:: Work instruction ::
State how many lines in these records contain the word "span", and nothing else.

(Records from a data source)

= = = =

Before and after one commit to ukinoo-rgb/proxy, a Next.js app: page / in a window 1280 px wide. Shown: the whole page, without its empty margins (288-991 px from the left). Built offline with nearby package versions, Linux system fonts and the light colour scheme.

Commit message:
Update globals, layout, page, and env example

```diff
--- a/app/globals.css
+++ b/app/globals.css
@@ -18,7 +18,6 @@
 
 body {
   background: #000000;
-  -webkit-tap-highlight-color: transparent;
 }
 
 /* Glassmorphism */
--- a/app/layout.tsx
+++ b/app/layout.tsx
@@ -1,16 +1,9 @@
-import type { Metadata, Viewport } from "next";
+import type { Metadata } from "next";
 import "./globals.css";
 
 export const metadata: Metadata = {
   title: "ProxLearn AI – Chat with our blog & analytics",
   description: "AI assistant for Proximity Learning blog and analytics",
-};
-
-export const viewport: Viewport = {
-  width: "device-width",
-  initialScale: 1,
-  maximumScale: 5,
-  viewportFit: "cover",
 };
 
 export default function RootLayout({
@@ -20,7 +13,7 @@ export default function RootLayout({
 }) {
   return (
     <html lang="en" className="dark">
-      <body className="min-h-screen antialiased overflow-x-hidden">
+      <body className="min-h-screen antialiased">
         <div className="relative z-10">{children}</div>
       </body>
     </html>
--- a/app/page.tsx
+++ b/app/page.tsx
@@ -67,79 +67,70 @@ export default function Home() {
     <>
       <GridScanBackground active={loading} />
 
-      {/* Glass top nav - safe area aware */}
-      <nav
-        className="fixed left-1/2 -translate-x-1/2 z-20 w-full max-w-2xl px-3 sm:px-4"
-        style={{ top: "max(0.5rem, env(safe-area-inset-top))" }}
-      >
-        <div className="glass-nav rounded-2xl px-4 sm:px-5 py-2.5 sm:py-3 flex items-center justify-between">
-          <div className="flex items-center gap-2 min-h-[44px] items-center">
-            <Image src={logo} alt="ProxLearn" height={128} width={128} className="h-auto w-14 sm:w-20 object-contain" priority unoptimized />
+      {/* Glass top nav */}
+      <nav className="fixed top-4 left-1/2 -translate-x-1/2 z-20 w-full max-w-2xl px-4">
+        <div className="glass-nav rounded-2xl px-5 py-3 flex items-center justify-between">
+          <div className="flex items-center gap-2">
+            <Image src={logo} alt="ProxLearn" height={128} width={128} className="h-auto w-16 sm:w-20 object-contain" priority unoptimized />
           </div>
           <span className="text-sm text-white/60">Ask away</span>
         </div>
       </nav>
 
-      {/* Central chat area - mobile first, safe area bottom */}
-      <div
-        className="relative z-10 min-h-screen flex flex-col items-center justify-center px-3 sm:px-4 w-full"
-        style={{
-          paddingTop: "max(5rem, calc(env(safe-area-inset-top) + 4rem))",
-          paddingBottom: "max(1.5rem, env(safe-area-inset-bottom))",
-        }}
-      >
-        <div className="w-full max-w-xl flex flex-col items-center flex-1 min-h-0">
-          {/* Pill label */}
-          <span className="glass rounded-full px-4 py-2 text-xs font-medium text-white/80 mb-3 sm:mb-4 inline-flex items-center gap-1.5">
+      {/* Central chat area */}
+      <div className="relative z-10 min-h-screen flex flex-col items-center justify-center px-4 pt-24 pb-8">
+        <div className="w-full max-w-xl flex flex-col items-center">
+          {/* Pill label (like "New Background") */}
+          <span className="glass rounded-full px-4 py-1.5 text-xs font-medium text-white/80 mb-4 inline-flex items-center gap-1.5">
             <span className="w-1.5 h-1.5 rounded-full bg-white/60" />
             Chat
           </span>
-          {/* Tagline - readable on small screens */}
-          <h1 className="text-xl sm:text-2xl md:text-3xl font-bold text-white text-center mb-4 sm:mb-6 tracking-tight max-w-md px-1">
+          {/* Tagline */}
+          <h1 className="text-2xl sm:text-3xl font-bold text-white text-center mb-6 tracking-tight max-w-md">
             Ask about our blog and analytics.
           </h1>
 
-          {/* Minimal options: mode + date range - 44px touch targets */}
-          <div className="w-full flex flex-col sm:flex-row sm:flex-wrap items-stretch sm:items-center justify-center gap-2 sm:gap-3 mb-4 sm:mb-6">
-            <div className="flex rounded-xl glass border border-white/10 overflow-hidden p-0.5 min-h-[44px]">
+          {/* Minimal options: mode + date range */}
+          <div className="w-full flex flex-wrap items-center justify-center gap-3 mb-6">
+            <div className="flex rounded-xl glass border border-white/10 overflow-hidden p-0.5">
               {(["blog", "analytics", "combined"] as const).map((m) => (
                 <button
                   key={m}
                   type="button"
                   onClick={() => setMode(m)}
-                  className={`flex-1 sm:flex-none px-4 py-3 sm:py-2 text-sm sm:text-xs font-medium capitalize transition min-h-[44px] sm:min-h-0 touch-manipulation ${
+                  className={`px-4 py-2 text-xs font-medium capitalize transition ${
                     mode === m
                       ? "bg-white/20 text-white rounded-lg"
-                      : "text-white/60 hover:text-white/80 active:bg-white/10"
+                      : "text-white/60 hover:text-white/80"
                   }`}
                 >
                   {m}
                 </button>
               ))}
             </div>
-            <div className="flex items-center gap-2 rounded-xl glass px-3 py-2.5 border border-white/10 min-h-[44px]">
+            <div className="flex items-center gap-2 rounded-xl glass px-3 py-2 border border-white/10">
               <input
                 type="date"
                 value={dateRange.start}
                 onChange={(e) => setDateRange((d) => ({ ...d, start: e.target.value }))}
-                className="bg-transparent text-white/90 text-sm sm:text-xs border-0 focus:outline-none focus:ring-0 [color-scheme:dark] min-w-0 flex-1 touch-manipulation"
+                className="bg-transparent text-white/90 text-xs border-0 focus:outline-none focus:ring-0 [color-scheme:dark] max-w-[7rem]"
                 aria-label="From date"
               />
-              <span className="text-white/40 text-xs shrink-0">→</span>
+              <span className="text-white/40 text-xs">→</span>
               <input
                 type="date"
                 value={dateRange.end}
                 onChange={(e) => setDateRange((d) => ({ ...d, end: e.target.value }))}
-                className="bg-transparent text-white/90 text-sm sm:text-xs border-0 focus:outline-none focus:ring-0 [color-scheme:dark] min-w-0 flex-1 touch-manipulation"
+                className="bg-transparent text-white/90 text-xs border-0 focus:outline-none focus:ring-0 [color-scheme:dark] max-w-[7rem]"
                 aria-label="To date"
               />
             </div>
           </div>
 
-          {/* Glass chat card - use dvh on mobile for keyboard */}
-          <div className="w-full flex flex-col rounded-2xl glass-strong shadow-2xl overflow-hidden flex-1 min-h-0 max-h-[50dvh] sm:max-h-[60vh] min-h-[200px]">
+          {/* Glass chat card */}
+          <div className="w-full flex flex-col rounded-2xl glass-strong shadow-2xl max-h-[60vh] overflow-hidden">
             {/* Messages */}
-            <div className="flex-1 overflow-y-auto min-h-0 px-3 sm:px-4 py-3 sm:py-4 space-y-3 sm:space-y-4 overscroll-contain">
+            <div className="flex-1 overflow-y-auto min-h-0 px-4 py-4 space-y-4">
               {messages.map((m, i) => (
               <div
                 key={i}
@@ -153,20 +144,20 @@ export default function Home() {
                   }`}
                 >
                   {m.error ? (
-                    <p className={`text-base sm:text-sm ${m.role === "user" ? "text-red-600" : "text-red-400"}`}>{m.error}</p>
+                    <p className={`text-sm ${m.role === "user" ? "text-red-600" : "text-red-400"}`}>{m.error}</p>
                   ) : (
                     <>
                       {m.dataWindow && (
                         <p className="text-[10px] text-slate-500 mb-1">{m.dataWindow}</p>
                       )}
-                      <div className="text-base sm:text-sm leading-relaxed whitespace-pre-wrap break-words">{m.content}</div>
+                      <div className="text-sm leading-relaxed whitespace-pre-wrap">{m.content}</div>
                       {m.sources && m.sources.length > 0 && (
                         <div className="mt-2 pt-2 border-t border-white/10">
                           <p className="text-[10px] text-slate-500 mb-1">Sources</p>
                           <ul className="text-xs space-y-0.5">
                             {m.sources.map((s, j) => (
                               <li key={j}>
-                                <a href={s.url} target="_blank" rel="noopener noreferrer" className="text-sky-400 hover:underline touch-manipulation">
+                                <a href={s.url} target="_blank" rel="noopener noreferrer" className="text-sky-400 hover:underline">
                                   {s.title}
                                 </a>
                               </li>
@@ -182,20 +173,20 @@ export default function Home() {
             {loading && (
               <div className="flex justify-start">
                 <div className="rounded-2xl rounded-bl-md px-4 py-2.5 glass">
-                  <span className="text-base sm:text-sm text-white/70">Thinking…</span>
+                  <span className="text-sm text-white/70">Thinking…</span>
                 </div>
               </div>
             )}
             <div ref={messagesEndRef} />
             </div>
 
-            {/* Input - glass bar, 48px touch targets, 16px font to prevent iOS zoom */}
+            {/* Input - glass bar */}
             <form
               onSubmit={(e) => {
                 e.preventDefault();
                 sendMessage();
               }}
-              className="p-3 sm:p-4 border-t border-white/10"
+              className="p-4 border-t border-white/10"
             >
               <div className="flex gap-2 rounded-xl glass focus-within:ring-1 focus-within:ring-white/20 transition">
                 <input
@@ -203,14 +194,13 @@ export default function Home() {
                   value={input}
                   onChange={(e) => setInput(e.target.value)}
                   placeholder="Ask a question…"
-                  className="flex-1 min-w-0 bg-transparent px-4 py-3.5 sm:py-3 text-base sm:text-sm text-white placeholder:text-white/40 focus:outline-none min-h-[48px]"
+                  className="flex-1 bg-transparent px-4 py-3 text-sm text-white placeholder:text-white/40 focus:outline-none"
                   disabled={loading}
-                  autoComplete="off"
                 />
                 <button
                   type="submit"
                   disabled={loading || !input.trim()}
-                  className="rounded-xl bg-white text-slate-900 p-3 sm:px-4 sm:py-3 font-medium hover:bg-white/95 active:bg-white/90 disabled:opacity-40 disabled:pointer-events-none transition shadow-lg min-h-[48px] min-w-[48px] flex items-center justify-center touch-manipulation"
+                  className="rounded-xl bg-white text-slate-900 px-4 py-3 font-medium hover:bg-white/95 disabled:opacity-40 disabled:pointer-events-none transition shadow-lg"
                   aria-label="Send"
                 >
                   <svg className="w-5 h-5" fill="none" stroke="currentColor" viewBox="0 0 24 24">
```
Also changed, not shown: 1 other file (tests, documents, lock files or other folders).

= = = =

:: Response area ::
9